Takedowns & Safe Harbors

There is bi-partisan support for reforming Section 230 of the Communications Decency Act, which provides a safe harbor for websites that publish third party content. Some conservatives want the reform to restrict platform editorial discretion to create a more favorable arena for their political perspectives. Some progressives want the reform to require platforms to be less hostile toward marginalized groups. It is unclear whether conservatives and progressives will be able to arrive at a mutually agreeable reform.

Privacy Laws

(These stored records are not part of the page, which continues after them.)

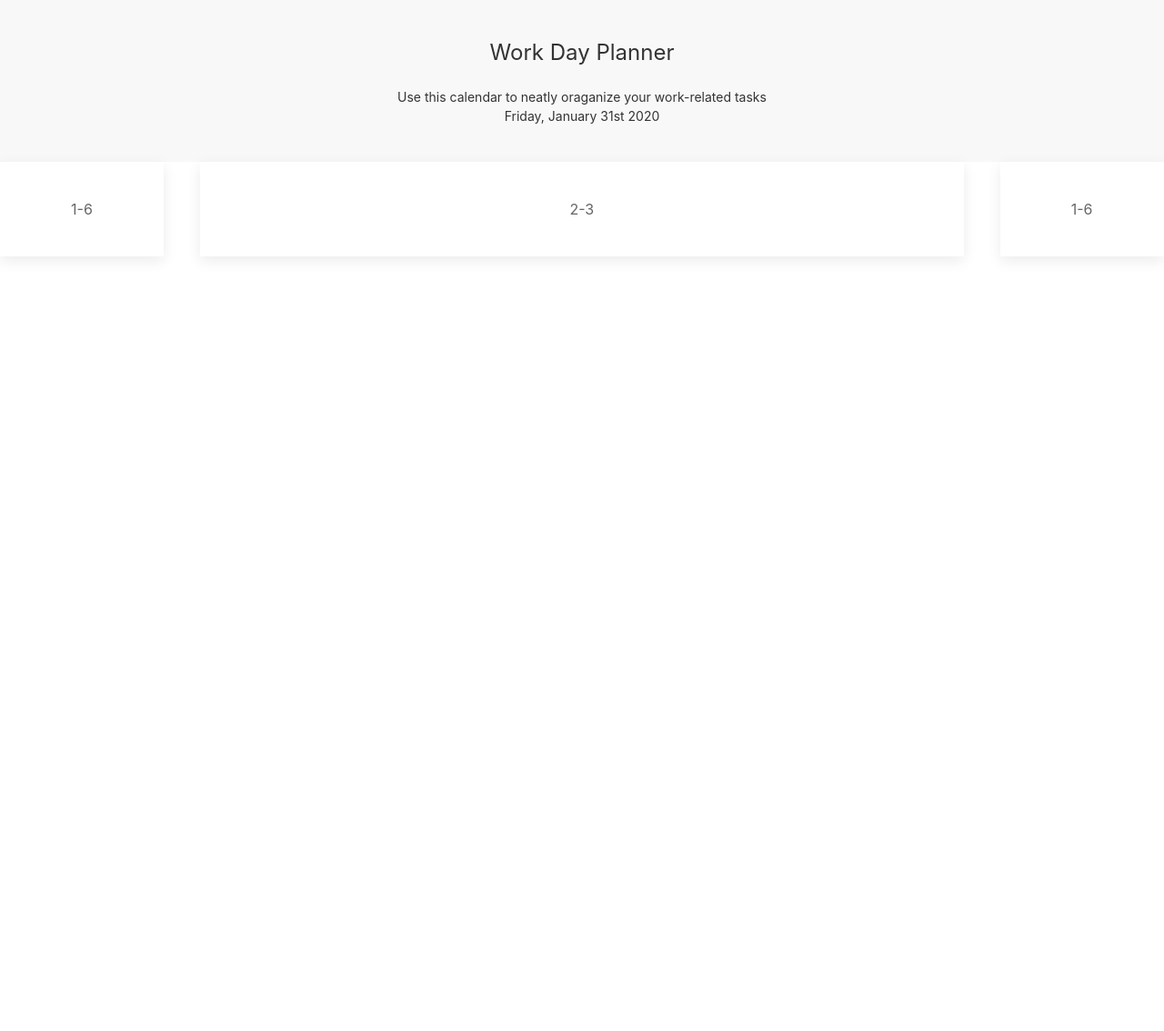
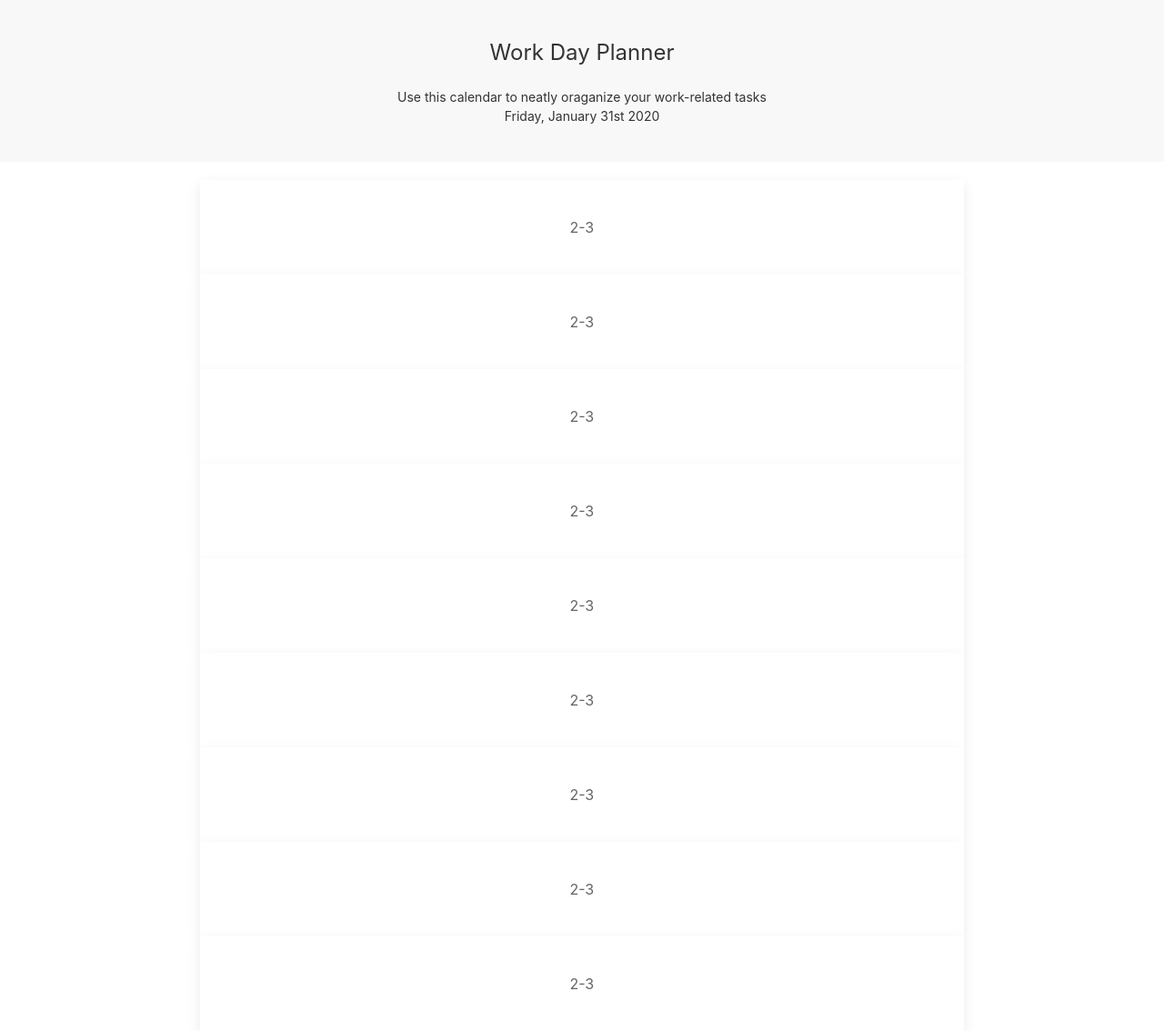
Before and after one commit to ariasadeghi530/workDayScheduler, a plain HTML site: page index.html in a window 1280 px wide. Shown: the whole page at 91% size. Before the commit the page ends 800 px from the top, so only its background shows below. Drawn offline with nearby package versions, Linux system fonts and the light colour scheme.

Commit message:
added grid for calendar elements

```diff
--- a/index.html
+++ b/index.html
@@ -36,13 +36,18 @@
   <!-- main page elements -->
   <div class="uk-text-center" uk-grid>
     <div class="uk-width-1-6">
-      <div class="uk-card uk-card-default uk-card-body">1-6</div>
     </div>
-    <div class="uk-width-2-3">
+    <div class="uk-width-2-3 uk-margin-top">
+      <div class="uk-card uk-card-default uk-card-body">2-3</div>
+      <div class="uk-card uk-card-default uk-card-body">2-3</div>
+      <div class="uk-card uk-card-default uk-card-body">2-3</div>
+      <div class="uk-card uk-card-default uk-card-body">2-3</div>
+      <div class="uk-card uk-card-default uk-card-body">2-3</div>
+      <div class="uk-card uk-card-default uk-card-body">2-3</div>
+      <div class="uk-card uk-card-default uk-card-body">2-3</div>
+      <div class="uk-card uk-card-default uk-card-body">2-3</div>
       <div class="uk-card uk-card-default uk-card-body">2-3</div>
     </div>
-    <div class="uk-width-1-6">
-      <div class="uk-card uk-card-default uk-card-body">1-6</div>
     </div>
   </divuk>
 
```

With a patchwork of state laws, Congress is poised to adopt federal privacy legislation in the coming years. In the meantime, California continues to lead the way and recently passed the California Privacy Rights Act, which builds on the already progressive California Consumer Privacy Act.

Cannabis Legalization

Companies in the cannabis industry are increasingly applying apply for federal trademark registrations for goods containing CBD, cannabis and hemp. However, given the Controlled Substances Act and Food, Drug and Cosmetic Act, there are specific limitations that need to be entered for the description of goods, particularly to clarify that the THC level is below .3 percent on a dry weight basis, and there are even more stringent requirements for consumables like food, drinks and supplements. At the same time, President Biden had pledged to decriminalize marijuana, which suggests that additional, relevant federal laws may be forthcoming.

SAG-AFTRA

While time did not permit coverage of SAG AFTRA updates during the Advertising Law Trends presentation, it is worth noting that SAG-AFTRA issued an all-new 2021 Waiver for Influencer-Produced Sponsored Content pursuant to the Commercial Contract and a standalone 2021 Influencer-Produced Sponsored Content Agreement. The goal of both the Waiver and the Influencer Agreement is to cover content produced by an influencer under the SAG-AFTRA collective bargaining agreement. The release of these documents was a big play by SAG-AFTRA to maintain relevance in an industry that is increasingly dominated by influencer content.

For more information, contact John Pickerill and Courtney Thompson in Fredrikson & Byron’s Advertising, Marketing & Trademark Group.